* _WORK REQUEST_: From the material below, list every line containing "class".

* _SOURCE RECORDS_:
<<<<
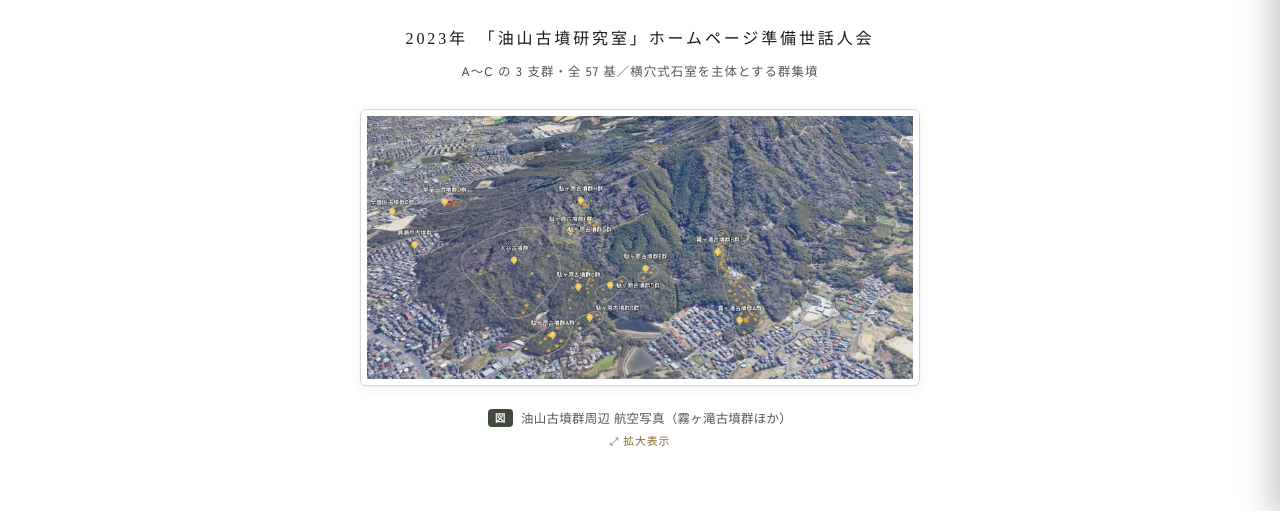
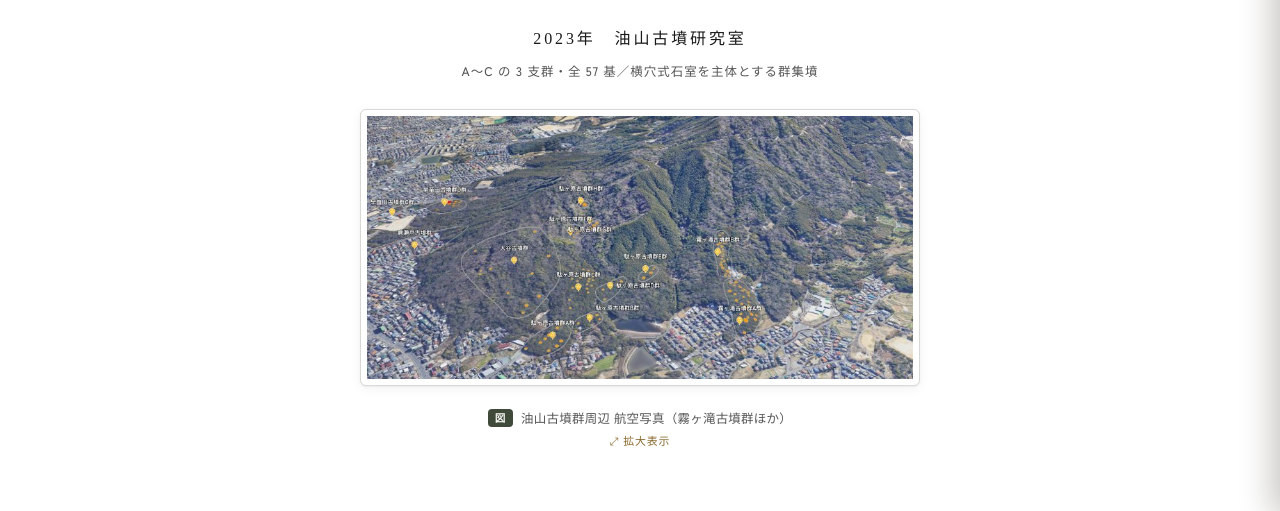
Before and after one commit to tateana1978/Research-report, a plain HTML site: page kirigataki/index.html in a window 1280 px wide. Shown: the part 285-796 px from the top of the page. Drawn offline with Linux system fonts and the light colour scheme; a web font is replaced by a local one.

Commit message:
Update index.html

```diff
--- a/kirigataki/index.html
+++ b/kirigataki/index.html
@@ -249,7 +249,7 @@ footer .ft b{font-family:"Shippori Mincho B1",serif;color:var(--clay2);font-size
     <p class="kicker">福岡市西区・油山北麓の群集墳</p>
     <h1>霧ヶ滝古墳群</h1>
     <p class="sub">現状調査報告書</p>
-    <p class="byline">2023年　「油山古墳研究室」ホームページ準備世話人会</p>
+    <p class="byline">2023年　油山古墳研究室</p>
     <p class="meta">A〜C の 3 支群・全 57 基／横穴式石室を主体とする群集墳</p>
     <figure class="cover-fig fig">
       <button class="fig-btn" data-src="images/cover.jpg" data-cap="油山古墳群周辺 航空写真（霧ヶ滝古墳群ほか）" aria-label="油山古墳群周辺 航空写真を拡大">
```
>>>>
* _ANSWER FOR THE TASK_:
     <p class="kicker">福岡市西区・油山北麓の群集墳</p>
     <p class="sub">現状調査報告書</p>
-    <p class="byline">2023年　「油山古墳研究室」ホームページ準備世話人会</p>
+    <p class="byline">2023年　油山古墳研究室</p>
     <p class="meta">A〜C の 3 支群・全 57 基／横穴式石室を主体とする群集墳</p>
     <figure class="cover-fig fig">
       <button class="fig-btn" data-src="images/cover.jpg" data-cap="油山古墳群周辺 航空写真（霧ヶ滝古墳群ほか）" aria-label="油山古墳群周辺 航空写真を拡大">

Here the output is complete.